Fortunately, the debt collector is in Hunstein has now moved to rehearse en banc the panel’s decision on the grounds that it contradicted the judgment of the United States Supreme Court in Spokeo, Inc. v Robins and previous Eleventh Circle interpretations of the FDCPA.
The Spokeo The decision examined the concept of Article III in the context of the Fair Credit Reporting Act (âFCRAâ) and found that a purely technical breach of consumer protection law is not actionable without a specific breach caused by the breach. in the Hunstein, did not analyze the committee decision as to whether Hunstein’s violation was specific or specific. Indeed, the panel’s decision alludes to the fact that the breach was in Hunstein did not cause such injury. However, the Eleventh Circle believed so Hunstein Lawsuit could be sustained because the alleged breach violates a general right to privacy that underpins the FDCPA’s prohibition on most third party disclosures by debt collection agencies.
The debt collector in Hunstein also argues that the panel’s decision ignores the fact that the third party disclosure in question is in the Hunstein Case is not the type of disclosure that either Congress or the Eleventh Circle have historically viewed as prohibited by the FDCPA. In particular, the debt collector in Hunstein argues that submitting consumer information to a private computer server maintained by a mailing provider is little different from using telegram services, which the FDCPA specifically contemplates, and other types of benign communication services. The debt collector argues that such services do not imply the type of fraudulent public or third party disclosure that the FDCPA was created to prevent – such as advising a consumer’s family and friends about not paying a debt to shame the consumer or humiliate.

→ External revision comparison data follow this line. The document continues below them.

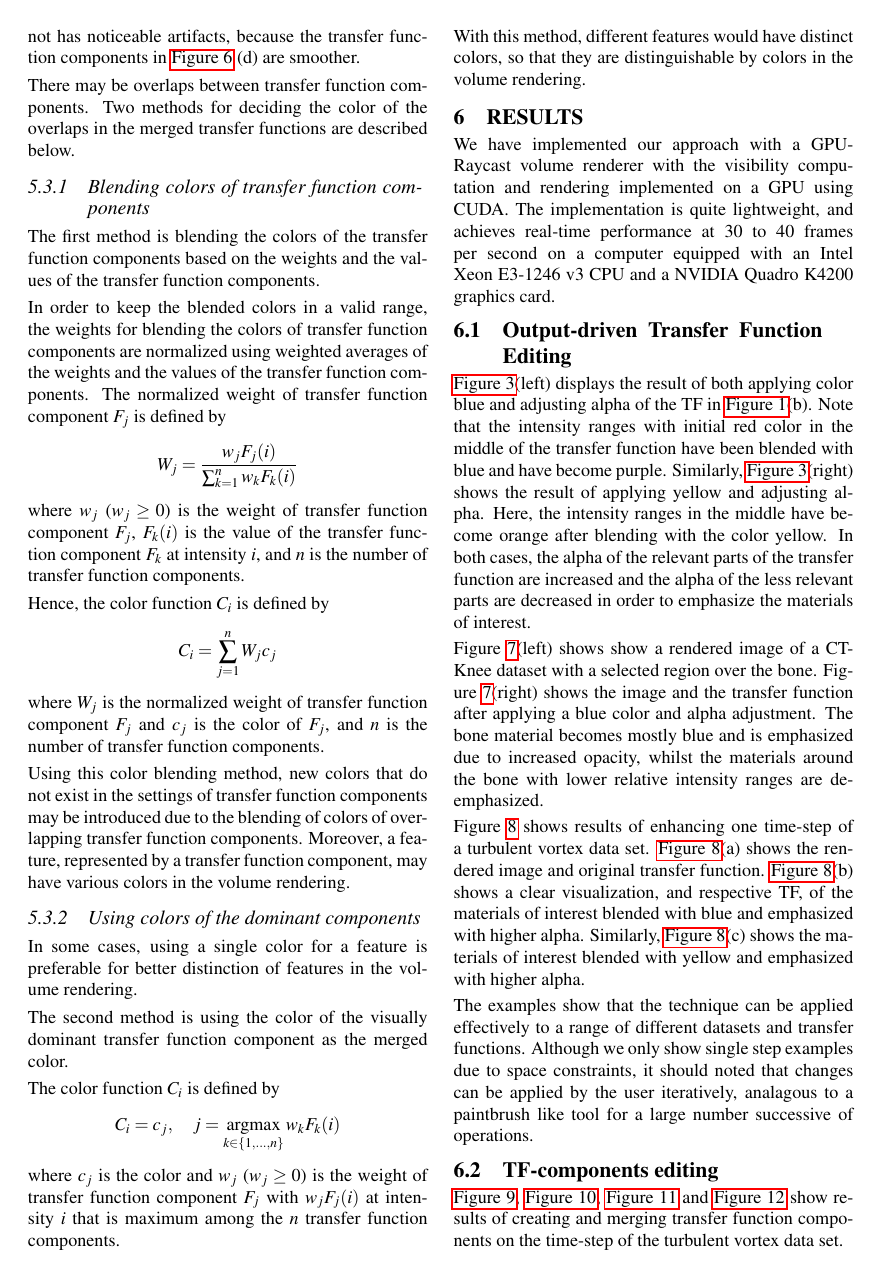
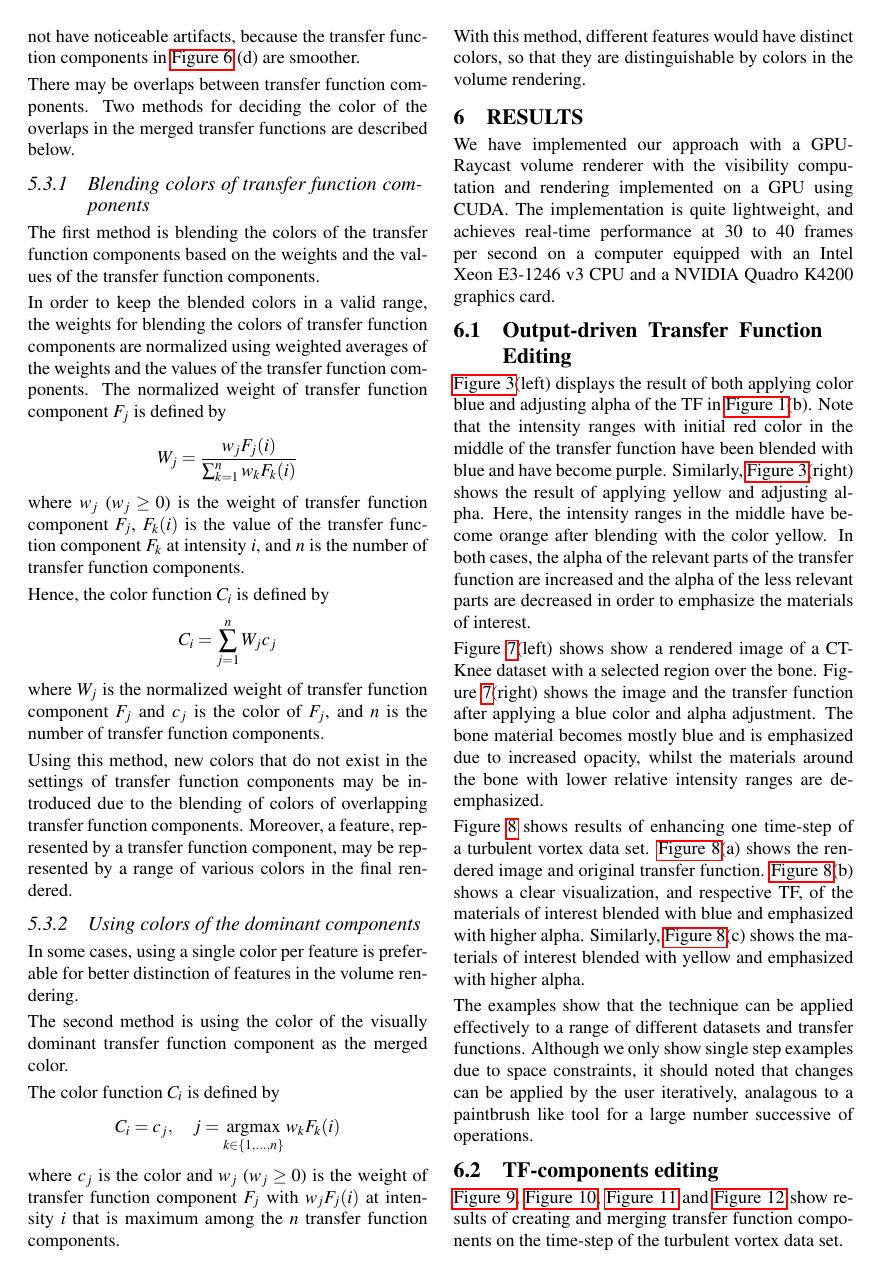
Before and after one commit to dinglijl/wscg_2018, a LaTeX paper (latex/wscg2018.tex): page 5 of 7. Compiled offline with pdfLaTeX.

Commit message:
Updates from ShareLaTeX

```diff
--- a/latex/wscg2018.tex
+++ b/latex/wscg2018.tex
@@ -635,7 +635,7 @@ where $ w_{j} $ ($ w_{j} \geq 0 $) is the weight for transfer function component
 \autoref{fig:nucleon_merged} shows the results of merging the transfer function components in \autoref{fig:nucleon_features} and \autoref{fig:nucleon_segments} respectively.
 
 Note that there are ``wood grain'' artifacts in the volume rendered image in \autoref{fig:nucleon_merged} (a), especially in the red feature. The artifacts are due to the gaps in the transfer function components, as shown in \autoref{fig:nucleon_merged} (c).
-In contrast, the volume rendered image in \autoref{fig:nucleon_merged} (b) does not has noticeable artifacts, because the transfer function components in \autoref{fig:nucleon_merged} (d) are smoother.
+In contrast, the volume rendered image in \autoref{fig:nucleon_merged} (b) does not have noticeable artifacts, because the transfer function components in \autoref{fig:nucleon_merged} (d) are smoother.
 
 There may be overlaps between transfer function components. Two methods for deciding the color of the overlaps in the merged transfer functions are described below.
 
@@ -655,11 +655,11 @@ Hence, the color function $ C_{i} $ is defined by
 \]
 where $ W_{j} $ is the normalized weight of transfer function component $ F_{j} $ and $ c_{j} $ is the color of $ F_{j} $, and $ n $ is the number of transfer function components.
 
-Using this color blending method, new colors that do not exist in the settings of transfer function components may be introduced due to the blending of colors of overlapping transfer function components.
-Moreover, a feature, represented by a transfer function component, may have various colors in the volume rendering.
+Using this method, new colors that do not exist in the settings of transfer function components may be introduced due to the blending of colors of overlapping transfer function components.
+Moreover, a feature, represented by a transfer function component, may be represented by a range of various colors in the final rendered.
 
 \subsubsection{Using colors of the dominant components}
-In some cases, using a single color for a feature is preferable for better distinction of features in the volume rendering.
+In some cases, using a single color per feature is preferable for better distinction of features in the volume rendering.
 
 The second method is using the color of the visually dominant transfer function component as the merged color.
 
```
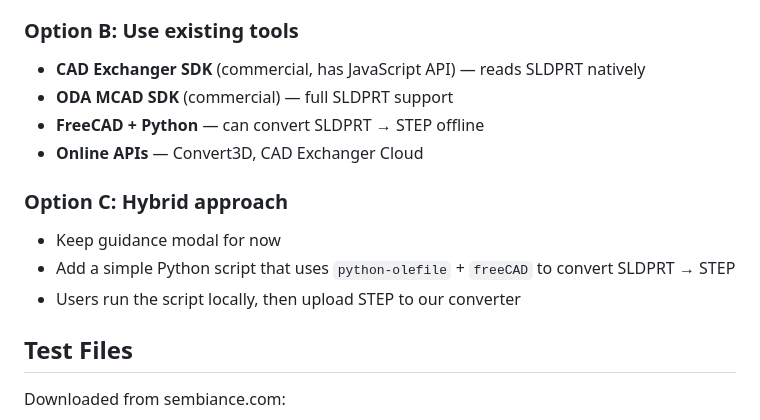
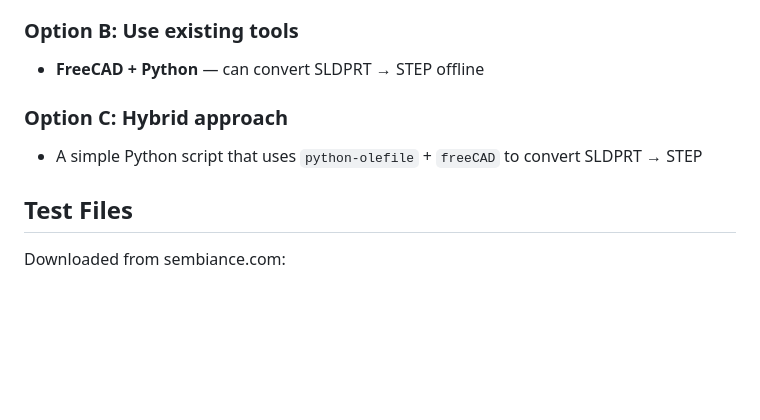
Before and after one commit to blussyya/sldprt-converter, a Markdown page: README.md, the part around the change. Rendered like a GitHub page; blank space fills up the shorter version.

```diff
--- a/README.md
+++ b/README.md
@@ -81,15 +81,10 @@ The Definition stream contains Parasolid B-Rep data but in SolidWorks' internal
 - **Effort: High (weeks of reverse engineering)**
 
 ### Option B: Use existing tools
-- **CAD Exchanger SDK** (commercial, has JavaScript API) — reads SLDPRT natively
-- **ODA MCAD SDK** (commercial) — full SLDPRT support
 - **FreeCAD + Python** — can convert SLDPRT → STEP offline
-- **Online APIs** — Convert3D, CAD Exchanger Cloud
 
 ### Option C: Hybrid approach
-- Keep guidance modal for now
-- Add a simple Python script that uses `python-olefile` + `freeCAD` to convert SLDPRT → STEP
-- Users run the script locally, then upload STEP to our converter
+- A simple Python script that uses `python-olefile` + `freeCAD` to convert SLDPRT → STEP
 
 ## Test Files
 Downloaded from sembiance.com:
```
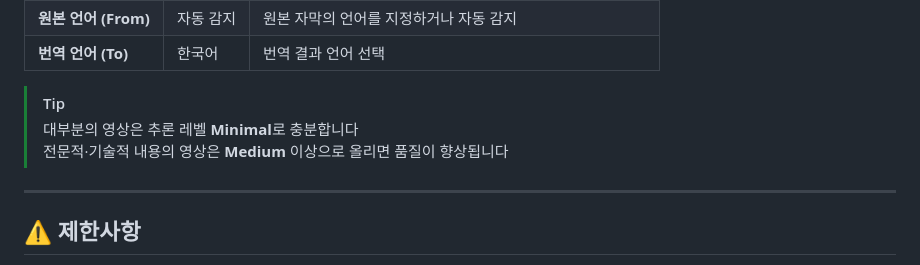
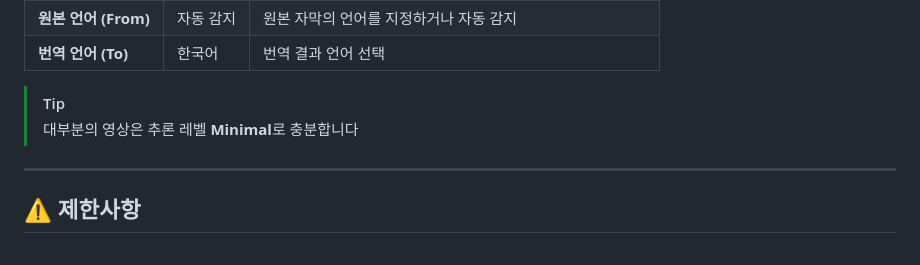
Before and after one commit to NANMAZINO/youtube-gemini-translator, a Markdown page: README.md, the part around the change. GitHub-like rendering.

```diff
--- a/README.md
+++ b/README.md
@@ -103,7 +103,6 @@ git clone https://github.com/<your-repo>/yg-translator.git
 
 > [!TIP]
 > 대부분의 영상은 추론 레벨 **Minimal**로 충분합니다
-> 전문적·기술적 내용의 영상은 **Medium** 이상으로 올리면 품질이 향상됩니다
 
 ---
 
```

It remains to be seen whether the Eleventh Circle will rehearse them Hunstein Case – and whether such repetition can change the outcome of the appeal. While the retrial application is pending, the court’s original ruling dated April 26, 2021 remains in effect. The decision has the potential to force companies that are (or may be) construed as collections to reconsider the use of mailing providers and other types of outsourcing that involve sharing information about consumer debt.